The article was on a relatively serious subject: "How do you get your team to pay attention to the software/project status and metrics that you care about?", but one of my solutions for getting the team to pay attention was to "invent" and implement eXtreme Feedback Devices (XFDs) that would be very visible, fun, and hard to ignore.
One of these XFDs consists of a pair of Lava lamps (one green and one red) remotely connected to our build and test system in such a way that a successful build (all tests pass) turns on the green lava lamp, and a failed build (or failed tests) turns on the red one.
The original Java Lava Lamps have been glowing red and green for the past several months in our offices, and have achieved something of a cult status (e.g. they are included in Mike Clark's excellent book Pragmatic Project Automation, and have recently received a fair amount of buzz on Slashdot.com.)
The interesting thing, for me, is that something that I started as something of a joke (it was April 1st after all) actually turned out to be a very useful tool in more ways than one. Sure, I could go to our CruiseControl page to see if they build is broken, or set-up email alerts, but keeping track of the lamps (which are centrally located in our development area) is easier, faster, and gives me an ongoing view into the current status and ebb-and-flow of our build and test cycles.
If you are amused by the idea of the Java Lava Lamp and would like to build your own, you are in luck. Mike Clark just posted instructions, HW requirements, and links to the software you need on http://www.pragmaticprogrammer.com/pa/pa.html.
I can understand your position and concern, but the key is in how the idea of eXtreme Feedback is presented, interpreted, and used. Below is a note from a recent visit by Mike Clark - as you can see, in our case there is nothing condescending, or insulting, or demeaning.
Mike Clark writes: "I got an opportunity to visit Albertos project a few weeks back and witness first-hand those infamous lava lamps. You really cant miss them. When I walked in, the red lamp was bubbling. And yet the managers werent beating the programmers about the head and shoulders, as some might fear. Indeed, I didnt sense any sort of panic. What I did sense was confidence.
See, the team had learned to take the red lamp as feedback. They run an extensive battery of tests on every build and the red lamp was telling them that their tests were actually testing something. An assertion somewhere had failed the last time somebody checked in code. This is a good thing. Indeed, this is what continuous integration is all about. It becomes a bad thing when the green lamp never turns on. So they were diligently (and confidently) working to repair the build as a priority over other tasks for the day because they didnt want to work on unstable ground.
Its important to note that Albertos team is a bright group of folks building impressive products. Feedback is serious business, but theyve found a way to make it fun. They use the lava lamps to their advantage, not as gimmicks or another way for the pointy-haired manager to keep tabs on their work. And when the lamp does go red, theyre confident that it wont stay that way for long."
When I worked at SPC (Software Publishing Corporation) almost a decade-and-a-half ago we had the build for Harvard Graphics automated and wired up to call a phone number when it failed.
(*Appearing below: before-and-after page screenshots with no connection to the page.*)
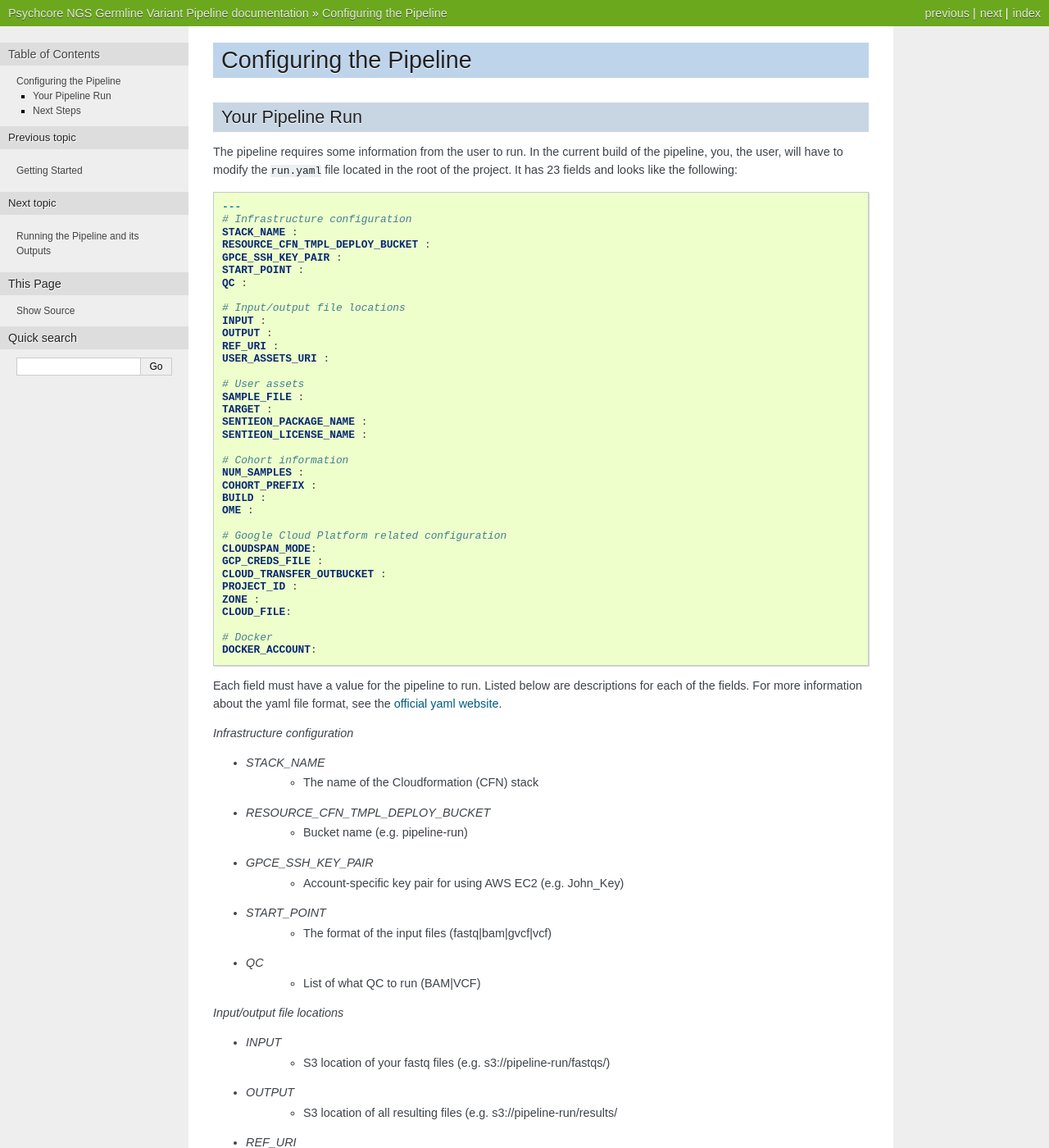
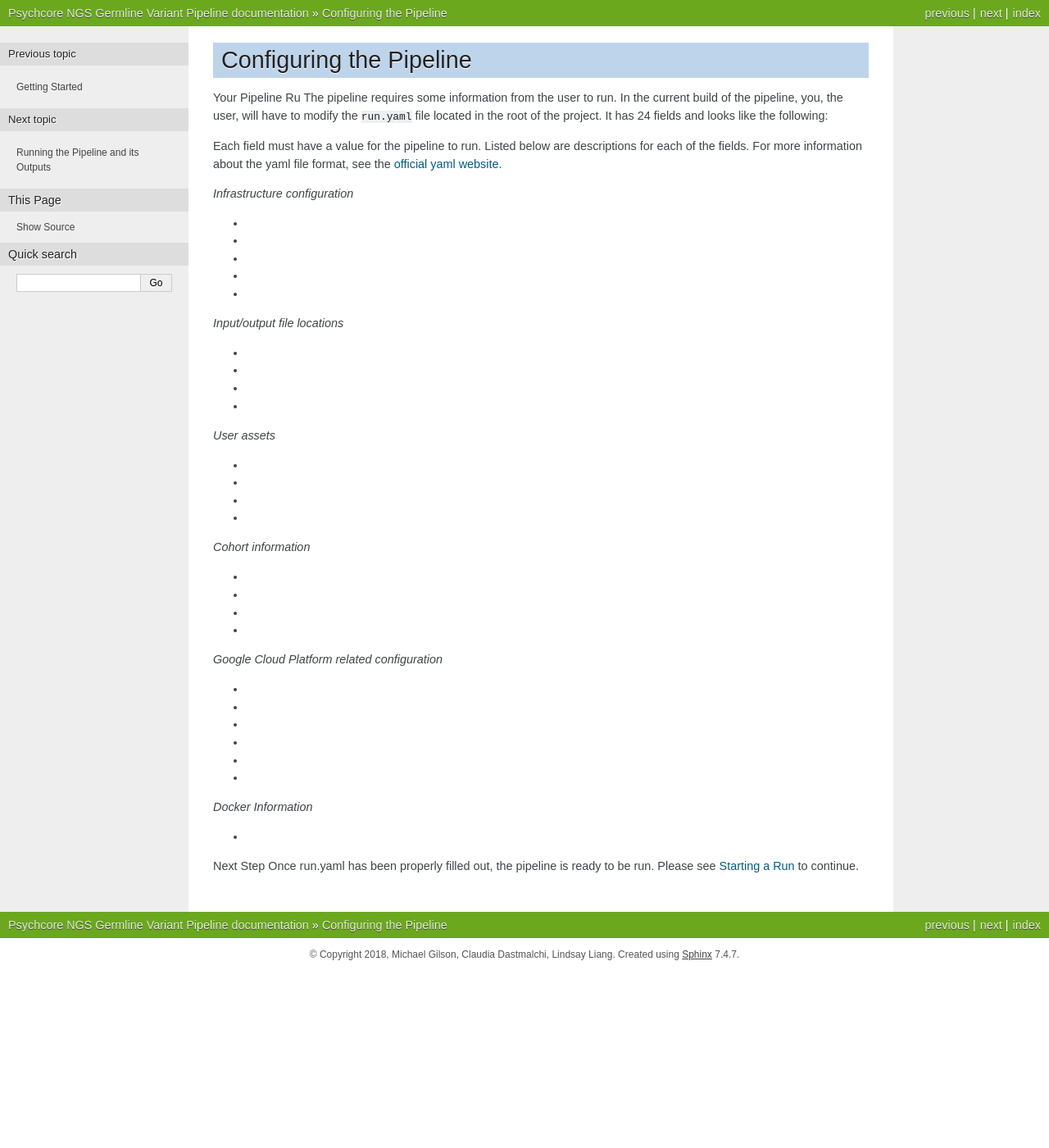
Before and after one commit to claudiadast/psychcore-test, a Sphinx documentation site: the page built from docs/conf.rst, in a window 1280 px wide and 1400 px high. Shown: the whole window at 82% size. Built offline with Sphinx 7.4.7, drawn with Linux system fonts in a browser that asks for light colours; some of the changed text lies outside the part shown.

Commit message:
Modified website pages

```diff
--- a/docs/conf.rst
+++ b/docs/conf.rst
@@ -6,17 +6,13 @@
 
 .. _runyaml:
 
-Your Pipeline Run
------------------
-The pipeline requires some information from the user to run.
+Your Pipeline Ru The pipeline requires some information from the user to run.
 In the current build of the pipeline, you, the user, will have to modify the
-``run.yaml`` file located in the root of the project.  It has 23 fields and looks
+``run.yaml`` file located in the root of the project.  It has 24 fields and looks
 like the following:
 
-.. code-block:: yaml
-
-	---
-	# Infrastructure configuration
+.. co lock:: yaml
+ 	# Infrastructure configuration
 	STACK_NAME :
 	RESOURCE_CFN_TMPL_DEPLOY_BUCKET :
 	GPCE_SSH_KEY_PAIR :
@@ -59,74 +55,48 @@
 
 *Infrastructure configuration*
 
-* *STACK_NAME*
-	- The name of the Cloudformation (CFN) stack
-* *RESOURCE_CFN_TMPL_DEPLOY_BUCKET*
-	- Bucket name (e.g. pipeline-run)
-* *GPCE_SSH_KEY_PAIR*
-	- Account-specific key pair for using AWS EC2 (e.g. John_Key)
-* *START_POINT*
-	- The format of the input files (fastq|bam|gvcf|vcf)
-* *QC*
-	- List of what QC to run (BAM|VCF)
+* .. _STACK_NAME: The name of the Cloudformation (CFN) stack
+* .. _RESOURCE_CFN_TMPL_DEPLOY_BUCKET: Bucket name (e.g. pipeli un)
+* .. _GPCE_SSH_KEY_PAIR: Accou pecific key pair for using AWS EC2 (e.g. John_Key)
+* .. _START_POINT: The format of the input files (fastq|bam|gvcf|vcf)
+* .. _QC: List of what QC to run (BAM|VCF)
 
 *Input/output file locations*
 
-* *INPUT*
-	- S3 location of your fastq files (e.g. s3://pipeline-run/fastqs/)
-* *OUTPUT*
-	- S3 location of all resulting files (e.g. s3://pipeline-run/results/
-* *REF_URI*
-	- S3 location of reference genome files (e.g. s3://GRCh38-references/)
-* *USER_ASSETS_URI*
-	- S3 location for users' assets upload
+* .. _INPUT: S3 location of your fastq files (e.g. s3://pipeli un/fastqs/)
+* .. _OUTPUT: S3 location of all resulting files (e.g. s3://pipeli un/results/
+* .. _REF_URI: S3 location of reference genome files (e.g. s3://GRCh eferences/)
+* .. _USER_ASSETS_URI: S3 location for users' assets upload
 
 
 *User assets*
 
-* *SAMPLE_FILE*
-	- Name of the file which has the list of sample names (prefix to .fastq.gz)
-* *TARGET*
-	- Interval BED file if ome is "wes" (e.g. Exome-NGv3.bed)
-* *SENTIEON_PACKAGE_NAME*
-	- The Sentieon software file (e.g. sentieon-genomics-201711.01.tar.gz)
-* *SENTIEON_LICENSE_NAME*
-	- Name of the Sentieon license file (e.g mylicense.lic)
+* .. _SAMPLE_FILE: Name of the file which has the list of sample names (prefix to .fastq.gz)
+* .. _TARGET: Interval BED file if ome is "wes" (e.g. Exo Gv3.bed)
+* .. _SENTIEON_PACKAGE_NAME: The Sentieon software file (e.g. sentie enomi 01711.01.tar.gz)
+* .. _SENTIEON_LICENSE_NAME: Name of the Sentieon license file (e.g mylicense.lic)
 
 *Cohort information*
 
-* *NUM_SAMPLES*
-	- Number of samples to run, e.g. the length of SAMPLE_FILE
-* *COHORT_PREFIX*
-	- Prefix for your resulting VCF (e.g. cohort1)
-* *BUILD*
-	- Build of the reference genome (GRCh38 | GRCh37)
-* *OME*
-	- Choice between whole exome or whole genome (wgs | wes)
+* .. _NUM_SAMPLES: Number of samples to run, e.g. the length of SAMPLE_FILE
+* .. _COHORT_PREFIX: Prefix for your resulting VCF (e.g. cohort1)
+* .. _BUILD: Build of the reference genome (GRCh38 | GRCh37)
+* .. _OME: Choice between whole exome or whole genome (wgs | wes)
 
 *Google Cloud Platform related configuration*
 
-* *CLOUDSPAN_MODE*
-	- Which hail method to run (validation|qc)
-* *GCP_CREDS_FILE*
-	- Absolute path to your Google Cloud service account json (e.g. /Users/Keys/service_creds.json)
-* *CLOUD_TRANSFER_OUTBUCKET*
-	- The Google Cloud bucket to which VCF will be transferred (e.g. gs://pipeline-run)
-* *PROJECT_ID*
-	- ID for your Google Cloud Project (e.g. GCP assigns names like "summer-water-178325")
-* *ZONE*
-	- The zone in which you want your data to be stored on Google Cloud (e.g. us-east4-b)
-* *CLOUD_FILE*
-	- The name of the file in USER_ASSETS which has the gcp-related template file
+* .. _CLOUDSPAN_MODE: Which hail method to run (validation|qc)
+* .. _GCP_CREDS_FILE: Absolute path to your Google Cloud service account json (e.g. /Users/Keys/service_creds.json)
+* .. _CLOUD_TRANSFER_OUTBUCKET: The Google Cloud bucket to which VCF will be transferred (e.g. gs://pipeli un)
+* .. _PROJECT_ID: ID for your Google Cloud Project (e.g. GCP assigns names like "summ at 78325")
+* .. _ZONE: The zone in which you want your data to be stored on Google Cloud (e.g.  as )
+* .. _CLOUD_FILE: The name of the file in USER_ASSETS which has the g elated template file
 
 *Docker Information*
 
-* *DOCKER_ACCOUNT*
-	- The name of your docker account (if not using the default: ucsfpsychcore)
+* .. _DOCKER_ACCOUNT: The name of your docker account (if not using the default: ucsfpsychcore)
 
-Next Steps
-----------
-
+Next Step
 Once run.yaml has been properly filled out, the pipeline is ready to be run. Please see :ref:`run` to continue.
 
 .. _official yaml website: http://yaml.org
```
Also changed, not shown: other parts of docs/conf.rst (+1 -1 lines), docs/contact.rst (+9 -6 lines), docs/getting-started.rst (+7 -12 lines), docs/overview.rst (+14 -15 lines).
I think it was a pager for the unlucky person who was responsible for the build: in the days when the build took all night long, that meant a wake up call. Microsoft probably still has such things, but I've not worked on a project that takes all night long to compile in years, I'm happy to say.
Another thing a clever fellow there came up with was a very nifty system for unit testing (I don't remember if that was the terminology used at the time, though), built with lex & yacc that allowed you to ineractively script your C/C++ code and test your APIs (kind of an approximation of what you could do today with Python, Ruby, Jython, etc.).
Hi, I'm not sure if this is an XFD exactly, maybe a broud definition of the "D". But we have built a very simple module on top of cruise that, depending on the result of a build, plays a short audio sample. We have the luxury of being sound removed from people that don't want to hear it.
It is great to use another sense to get feedback, but if you do this pick your samples carefully and get lots, you can get sick of bad ones quickly ;)